Church in Goa
During the rule of Portuguese India the cultural heritage of India improved in the field of music, dance and some other forms of art. The missionaries and the Church were also teachers and patrons in India of the arts of the painter, carver and sculptor. As in music, moreover, they were interpreters, not narrowly of Portuguese, but of European art to India. The Portuguese brought their religion with them and though they were not tolerant to the Muslim religion, they were tolerant to the Hindu religion. But with time, the tolerance faded and this is reflected by the fact that several Hindu temples were destroyed. During the 17th century, as a result of numerous military losing to the Dutch and the British, the commercial port of Goa went worse. Later, the spice trade came under the control of Dutch and Goa was superseded by Brazil as the economic center of overseas empire of Portugal.
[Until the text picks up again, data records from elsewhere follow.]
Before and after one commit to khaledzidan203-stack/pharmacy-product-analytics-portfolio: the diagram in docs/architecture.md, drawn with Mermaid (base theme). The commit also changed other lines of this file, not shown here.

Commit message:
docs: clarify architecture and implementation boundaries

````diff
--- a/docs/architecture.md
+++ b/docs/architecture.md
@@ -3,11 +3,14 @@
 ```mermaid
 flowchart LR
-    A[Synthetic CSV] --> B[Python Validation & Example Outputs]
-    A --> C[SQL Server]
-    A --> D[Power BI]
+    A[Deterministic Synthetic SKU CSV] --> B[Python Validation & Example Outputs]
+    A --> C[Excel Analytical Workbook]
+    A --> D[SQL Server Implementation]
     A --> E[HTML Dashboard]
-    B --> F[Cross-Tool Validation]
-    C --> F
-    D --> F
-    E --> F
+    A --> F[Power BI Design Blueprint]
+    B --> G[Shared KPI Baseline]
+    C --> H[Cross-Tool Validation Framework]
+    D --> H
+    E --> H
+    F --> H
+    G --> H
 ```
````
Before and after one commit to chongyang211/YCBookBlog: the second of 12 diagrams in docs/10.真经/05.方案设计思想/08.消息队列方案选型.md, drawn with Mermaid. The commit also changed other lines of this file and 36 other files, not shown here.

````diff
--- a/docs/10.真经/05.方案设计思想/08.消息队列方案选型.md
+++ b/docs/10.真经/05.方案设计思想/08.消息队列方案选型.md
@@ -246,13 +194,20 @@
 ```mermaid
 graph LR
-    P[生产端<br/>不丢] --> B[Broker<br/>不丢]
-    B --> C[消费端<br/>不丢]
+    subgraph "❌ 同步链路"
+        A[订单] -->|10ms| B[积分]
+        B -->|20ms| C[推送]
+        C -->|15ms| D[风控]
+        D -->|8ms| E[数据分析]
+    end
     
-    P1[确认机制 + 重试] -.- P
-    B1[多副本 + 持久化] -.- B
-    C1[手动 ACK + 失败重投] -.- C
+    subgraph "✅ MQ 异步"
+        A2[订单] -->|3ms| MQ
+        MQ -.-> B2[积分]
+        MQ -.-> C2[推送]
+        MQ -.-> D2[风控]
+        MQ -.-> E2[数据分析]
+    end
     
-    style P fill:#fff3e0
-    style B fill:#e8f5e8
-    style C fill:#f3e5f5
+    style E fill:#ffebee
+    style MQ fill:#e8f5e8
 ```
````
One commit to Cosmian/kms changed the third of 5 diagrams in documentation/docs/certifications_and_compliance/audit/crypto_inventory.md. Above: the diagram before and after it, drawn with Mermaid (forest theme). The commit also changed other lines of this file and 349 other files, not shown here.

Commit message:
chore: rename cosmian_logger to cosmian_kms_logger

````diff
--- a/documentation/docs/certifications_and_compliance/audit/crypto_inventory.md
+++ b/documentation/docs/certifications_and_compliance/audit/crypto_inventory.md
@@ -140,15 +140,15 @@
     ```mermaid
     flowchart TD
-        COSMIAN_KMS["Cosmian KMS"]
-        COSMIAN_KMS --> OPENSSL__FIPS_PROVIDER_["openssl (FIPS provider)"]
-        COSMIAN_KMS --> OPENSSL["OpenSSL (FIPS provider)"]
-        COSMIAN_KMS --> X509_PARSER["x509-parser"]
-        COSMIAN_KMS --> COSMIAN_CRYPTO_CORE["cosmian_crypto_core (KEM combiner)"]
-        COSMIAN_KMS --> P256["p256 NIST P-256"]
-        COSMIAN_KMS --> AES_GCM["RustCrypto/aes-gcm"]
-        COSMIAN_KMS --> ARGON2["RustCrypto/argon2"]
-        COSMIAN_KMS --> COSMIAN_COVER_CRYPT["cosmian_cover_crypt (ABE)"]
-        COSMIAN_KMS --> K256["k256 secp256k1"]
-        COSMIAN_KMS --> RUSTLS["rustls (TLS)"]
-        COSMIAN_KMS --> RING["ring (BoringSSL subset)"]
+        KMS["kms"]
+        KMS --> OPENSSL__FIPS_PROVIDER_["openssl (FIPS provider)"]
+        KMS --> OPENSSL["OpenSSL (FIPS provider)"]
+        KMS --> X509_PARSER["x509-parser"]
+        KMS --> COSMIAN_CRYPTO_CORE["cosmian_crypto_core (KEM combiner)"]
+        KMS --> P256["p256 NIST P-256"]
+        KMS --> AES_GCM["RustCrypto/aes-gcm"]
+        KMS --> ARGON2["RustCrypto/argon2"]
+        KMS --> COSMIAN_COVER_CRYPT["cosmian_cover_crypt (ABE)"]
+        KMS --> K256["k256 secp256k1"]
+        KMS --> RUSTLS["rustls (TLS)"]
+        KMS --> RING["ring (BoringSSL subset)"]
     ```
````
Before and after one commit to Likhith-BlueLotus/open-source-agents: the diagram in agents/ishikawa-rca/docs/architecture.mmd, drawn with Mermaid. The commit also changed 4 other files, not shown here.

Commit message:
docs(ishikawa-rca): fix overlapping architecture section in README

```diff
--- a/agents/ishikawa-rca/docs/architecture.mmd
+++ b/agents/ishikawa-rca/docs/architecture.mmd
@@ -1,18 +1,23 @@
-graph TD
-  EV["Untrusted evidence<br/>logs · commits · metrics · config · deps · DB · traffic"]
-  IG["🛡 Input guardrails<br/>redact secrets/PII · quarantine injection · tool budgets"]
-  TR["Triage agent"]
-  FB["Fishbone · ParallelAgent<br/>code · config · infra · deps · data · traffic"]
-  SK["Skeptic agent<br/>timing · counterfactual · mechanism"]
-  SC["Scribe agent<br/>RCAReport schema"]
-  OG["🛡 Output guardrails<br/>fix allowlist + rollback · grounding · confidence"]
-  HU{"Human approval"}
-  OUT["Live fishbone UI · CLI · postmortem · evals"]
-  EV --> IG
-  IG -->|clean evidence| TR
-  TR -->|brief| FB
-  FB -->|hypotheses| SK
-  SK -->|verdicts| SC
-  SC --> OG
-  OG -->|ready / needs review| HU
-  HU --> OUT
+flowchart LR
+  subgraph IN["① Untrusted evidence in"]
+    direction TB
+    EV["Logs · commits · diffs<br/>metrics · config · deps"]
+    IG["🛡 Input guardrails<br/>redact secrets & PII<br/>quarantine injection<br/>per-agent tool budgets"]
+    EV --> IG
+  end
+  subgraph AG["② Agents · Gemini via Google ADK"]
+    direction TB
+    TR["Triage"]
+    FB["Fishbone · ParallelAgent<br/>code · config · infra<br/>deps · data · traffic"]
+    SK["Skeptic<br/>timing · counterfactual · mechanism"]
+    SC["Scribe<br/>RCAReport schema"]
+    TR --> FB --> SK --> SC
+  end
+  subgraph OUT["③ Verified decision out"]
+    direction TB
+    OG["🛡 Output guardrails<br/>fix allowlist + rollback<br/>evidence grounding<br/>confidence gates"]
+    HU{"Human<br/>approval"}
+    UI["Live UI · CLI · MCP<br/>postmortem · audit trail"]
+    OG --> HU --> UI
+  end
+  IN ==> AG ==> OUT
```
After two naval assaults, in 1683 Goa was invaded by the Maratha power.